** Exercise data follows **
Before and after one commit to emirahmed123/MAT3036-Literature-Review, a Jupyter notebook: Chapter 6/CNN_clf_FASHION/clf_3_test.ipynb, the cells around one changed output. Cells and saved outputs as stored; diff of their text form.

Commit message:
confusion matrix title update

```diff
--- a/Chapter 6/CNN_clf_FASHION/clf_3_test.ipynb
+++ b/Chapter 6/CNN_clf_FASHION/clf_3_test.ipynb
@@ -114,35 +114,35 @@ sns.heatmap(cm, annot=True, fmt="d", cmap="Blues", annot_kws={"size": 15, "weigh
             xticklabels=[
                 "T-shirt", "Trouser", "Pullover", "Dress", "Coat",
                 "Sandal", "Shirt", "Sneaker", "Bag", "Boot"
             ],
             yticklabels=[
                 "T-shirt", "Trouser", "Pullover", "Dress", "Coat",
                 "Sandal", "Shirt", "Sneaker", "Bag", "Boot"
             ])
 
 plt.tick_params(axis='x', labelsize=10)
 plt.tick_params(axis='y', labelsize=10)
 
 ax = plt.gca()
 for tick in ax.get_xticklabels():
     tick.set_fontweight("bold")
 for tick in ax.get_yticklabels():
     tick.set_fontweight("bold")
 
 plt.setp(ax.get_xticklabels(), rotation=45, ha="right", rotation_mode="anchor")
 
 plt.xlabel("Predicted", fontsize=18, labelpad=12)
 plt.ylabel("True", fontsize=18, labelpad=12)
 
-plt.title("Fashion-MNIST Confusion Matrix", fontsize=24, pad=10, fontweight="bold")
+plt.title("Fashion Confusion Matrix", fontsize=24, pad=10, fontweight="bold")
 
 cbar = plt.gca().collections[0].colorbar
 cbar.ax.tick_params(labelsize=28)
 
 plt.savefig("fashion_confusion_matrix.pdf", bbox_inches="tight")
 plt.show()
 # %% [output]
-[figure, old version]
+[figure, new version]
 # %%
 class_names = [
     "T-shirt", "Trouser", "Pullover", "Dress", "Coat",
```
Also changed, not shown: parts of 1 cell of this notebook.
** End of Exercise data **
> [Instructions for the task]:
For the string "bold", filter the data and copy out each line where it occurs.

> [Result for this task]:
     tick.set_fontweight("bold")
     tick.set_fontweight("bold")
-plt.title("Fashion-MNIST Confusion Matrix", fontsize=24, pad=10, fontweight="bold")
+plt.title("Fashion Confusion Matrix", fontsize=24, pad=10, fontweight="bold")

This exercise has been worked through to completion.